[Dataset items]
Segment Open
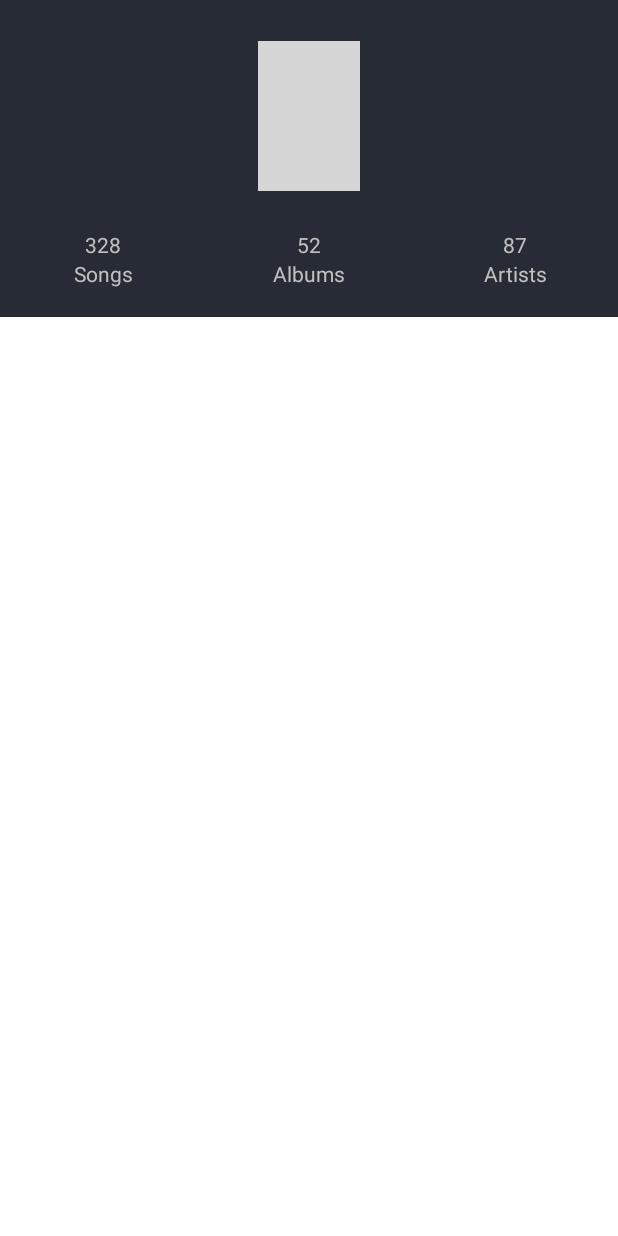
After one commit to workSmartthanHard/Mock_Music_player, an Android app: the layout layout_head_drawer.xml on its own in the app's theme, with its tools: preview values and no code run, on a phone screen of 412 x 824 dp. The commit adds this screen. Run offline under Robolectric (Android 15) with nearby library versions, the phone set to English and light mode, and no system bars; grey boxes are pictures that could not be loaded.

Commit message:
add nav drawer, search ver 01

```diff
--- a/app/src/main/AndroidManifest.xml
+++ b/app/src/main/AndroidManifest.xml
@@ -7,9 +7,9 @@
         android:allowBackup="true"
         android:dataExtractionRules="@xml/data_extraction_rules"
         android:fullBackupContent="@xml/backup_rules"
-        android:icon="@mipmap/ic_launcher"
+        android:icon="@drawable/logo1"
         android:label="@string/app_name"
-        android:roundIcon="@mipmap/ic_launcher_round"
+        android:roundIcon="@drawable/logo1"
         android:supportsRtl="true"
         android:theme="@style/Theme.MusicPlayer"
         tools:targetApi="31">
--- a/app/src/main/java/com/example/baseproject/view/SplashScreen.java
+++ b/app/src/main/java/com/example/baseproject/view/SplashScreen.java
@@ -31,6 +31,6 @@ public class SplashScreen extends AppCompatActivity {
                 startActivity(new Intent(SplashScreen.this,MainActivity.class));
                 finish();
             }
-        },2000);
+        },1201);
     }
 }
--- /dev/null
+++ b/app/src/main/res/drawable/selector_driver_mode.xml
@@ -0,0 +1,5 @@
+<?xml version="1.0" encoding="utf-8"?>
+<selector xmlns:android="http://schemas.android.com/apk/res/android">
+    <item android:drawable="@drawable/car_icon" android:state_checked="true"/>
+    <item android:drawable="@drawable/car_icon" android:state_checked="false"/>
+</selector>
--- /dev/null
+++ b/app/src/main/res/drawable/selector_equa.xml
@@ -0,0 +1,5 @@
+<?xml version="1.0" encoding="utf-8"?>
+<selector xmlns:android="http://schemas.android.com/apk/res/android">
+    <item android:drawable="@drawable/sound_bars_icon" android:state_checked="true"/>
+    <item android:drawable="@drawable/sound_bars_icon" android:state_checked="false"/>
+</selector>
--- /dev/null
+++ b/app/src/main/res/drawable/selector_hidden_folder.xml
@@ -0,0 +1,5 @@
+<?xml version="1.0" encoding="utf-8"?>
+<selector xmlns:android="http://schemas.android.com/apk/res/android">
+    <item android:drawable="@drawable/folder_icon" android:state_checked="true"/>
+    <item android:drawable="@drawable/folder_icon" android:state_checked="false"/>
+</selector>
--- /dev/null
+++ b/app/src/main/res/drawable/selector_ringtone.xml
@@ -0,0 +1,5 @@
+<?xml version="1.0" encoding="utf-8"?>
+<selector xmlns:android="http://schemas.android.com/apk/res/android">
+    <item android:drawable="@drawable/scissors_icon" android:state_checked="true"/>
+    <item android:drawable="@drawable/scissors_icon" android:state_checked="false"/>
+</selector>
--- /dev/null
+++ b/app/src/main/res/drawable/selector_scan_media.xml
@@ -0,0 +1,5 @@
+<?xml version="1.0" encoding="utf-8"?>
+<selector xmlns:android="http://schemas.android.com/apk/res/android">
+    <item android:drawable="@drawable/scanner_icon" android:state_checked="true"/>
+    <item android:drawable="@drawable/scanner_icon" android:state_checked="false"/>
+</selector>
--- /dev/null
+++ b/app/src/main/res/drawable/selector_sleep_timer.xml
@@ -0,0 +1,5 @@
+<?xml version="1.0" encoding="utf-8"?>
+<selector xmlns:android="http://schemas.android.com/apk/res/android">
+    <item android:drawable="@drawable/stopwatch_icon" android:state_checked="true"/>
+    <item android:drawable="@drawable/stopwatch_icon" android:state_checked="false"/>
+</selector>
--- /dev/null
+++ b/app/src/main/res/drawable/selector_themes.xml
@@ -0,0 +1,5 @@
+<?xml version="1.0" encoding="utf-8"?>
+<selector xmlns:android="http://schemas.android.com/apk/res/android">
+    <item android:drawable="@drawable/theme_icon" android:state_checked="true"/>
+    <item android:drawable="@drawable/theme_icon" android:state_checked="false"/>
+</selector>
--- a/app/src/main/res/layout/fragment_home.xml
+++ b/app/src/main/res/layout/fragment_home.xml
@@ -4,12 +4,14 @@
     android:layout_width="match_parent"
     android:layout_height="match_parent"
     tools:context=".view.Home"
-    android:id="@+id/homeFragmentLayout">
+    android:id="@+id/homeFragmentLayout"
+    android:background="@color/back_ground">
+<!--    android:background="@color/back_ground"-->
 
     <!-- TODO: Update blank fragment layout -->
     <TextView
         android:layout_width="match_parent"
         android:layout_height="match_parent"
-        android:text="HOME" />
+        android:text="HOME"/>
 
 </FrameLayout>
--- /dev/null
+++ b/app/src/main/res/layout/layout_head_drawer.xml
@@ -0,0 +1,81 @@
+<?xml version="1.0" encoding="utf-8"?>
+<LinearLayout xmlns:android="http://schemas.android.com/apk/res/android"
+    android:layout_width="match_parent"
+    android:layout_height="211dp"
+    android:orientation="vertical"
+    android:background="@color/nav_drawer_head_bg"
+    >
+    <ImageView
+        android:layout_width="68dp"
+        android:layout_height="100dp"
+        android:layout_gravity="center"
+        android:layout_marginTop="27dp"
+        android:background="@drawable/logo1"/>
+
+    <LinearLayout
+        android:layout_width="match_parent"
+        android:layout_height="wrap_content"
+        android:orientation="horizontal"
+        android:layout_marginTop="26dp">
+        <TextView
+            android:id="@+id/total_number_songs"
+            android:layout_width="0dp"
+            android:layout_height="match_parent"
+            android:layout_weight="1"
+            android:text="328"
+            android:gravity="center"
+            android:textColor="@color/text_01"/>
+        <TextView
+            android:id="@+id/total_number_albums"
+            android:layout_width="0dp"
+            android:layout_height="match_parent"
+            android:layout_weight="1"
+            android:text="52"
+            android:gravity="center"
+            android:textColor="@color/text_01"/>
+
+        <TextView
+            android:id="@+id/total_number_artists"
+            android:layout_width="0dp"
+            android:layout_height="match_parent"
+            android:layout_weight="1"
+            android:text="87"
+            android:gravity="center"
+            android:textColor="@color/text_01"/>
+
+    </LinearLayout>
+
+    <LinearLayout
+        android:layout_width="match_parent"
+        android:layout_height="wrap_content"
+        android:orientation="horizontal">
+        <TextView
+            android:id="@+id/total_songs"
+            android:layout_width="0dp"
+            android:layout_height="match_parent"
+            android:layout_weight="1"
+            android:text="Songs"
+            android:gravity="center"
+            android:textColor="@color/text_01"/>
+        <TextView
+            android:id="@+id/total_albums"
+            android:layout_width="0dp"
+            android:layout_height="match_parent"
+            android:layout_weight="1"
+            android:text="Albums"
+            android:gravity="center"
+            android:textColor="@color/text_01"/>
+
+        <TextView
+            android:id="@+id/total_artists"
+            android:layout_width="0dp"
+            android:layout_height="match_parent"
+            android:layout_weight="1"
+            android:text="Artists"
+            android:gravity="center"
+            android:textColor="@color/text_01"/>
+
+    </LinearLayout>
+
+
+</LinearLayout>
--- a/app/src/main/res/values-night/themes.xml
+++ b/app/src/main/res/values-night/themes.xml
@@ -1,6 +1,6 @@
 <resources xmlns:tools="http://schemas.android.com/tools">
     <!-- Base application theme. -->
-    <style name="Theme.MusicPlayer" parent="Theme.MaterialComponents.DayNight.DarkActionBar">
+    <style name="Theme.MusicPlayer" parent="Theme.MaterialComponents.DayNight.NoActionBar">
         <!-- Primary brand color. -->
         <item name="colorPrimary">@color/purple_200</item>
         <item name="colorPrimaryVariant">@color/back_ground</item>
@@ -12,6 +12,5 @@
         <!-- Status bar color. -->
         <item name="android:statusBarColor" tools:targetApi="l">?attr/colorPrimaryVariant</item>
         <!-- Customize your theme here. -->
-
     </style>
 </resources>
--- a/app/src/main/res/values/colors.xml
+++ b/app/src/main/res/values/colors.xml
@@ -10,5 +10,8 @@
     <color name="back_ground">#181B2C</color>
     <color name="nav_bottom_bg">#151827</color>
     <color name="nav_bottom_item_unselected">#63666E</color>
+    <color name="nav_drawer_head_bg">#272B36</color>
+    <color name="nav_drawer_bg">#10121D</color>
+    <color name="text_01">#C1C0C0</color>
 
 </resources>
--- a/app/src/main/res/values/dimens.xml
+++ b/app/src/main/res/values/dimens.xml
@@ -1,5 +1,7 @@
 <?xml version="1.0" encoding="utf-8"?>
 <resources xmlns:tools="http://schemas.android.com/tools">
-    <dimen name="navigation_icon_size" tools:override="true">48dp</dimen>
+    <dimen name="navigation_icon_size" tools:override="true">39dp</dimen>
+    <dimen name="tool_icon_size" tools:override="true">48dp</dimen>
+
     <dimen name="height_bottom_nav">65dp</dimen>
 </resources>
```
Also changed, not shown: app/src/main/java/com/example/baseproject/view/MainActivity.java (+49 -4 lines), app/src/main/res/drawable/search_bg_shape.xml (added, +11 -0 lines), app/src/main/res/layout/activity_main.xml (+61 -13 lines), app/src/main/res/menu/menu_drawer_nav.xml (added, +40 -0 lines), app/src/main/res/values/strings.xml (+10 -0 lines), app/src/main/res/menu/menu_bottom_nav.xml (renamed from app/src/main/res/menu/bottom_nav_menu.xml).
Segment Closed
§ Task objective
Among the entries, how many lines hold the word "false"? Please answer with only that number.

§ Result of the task
7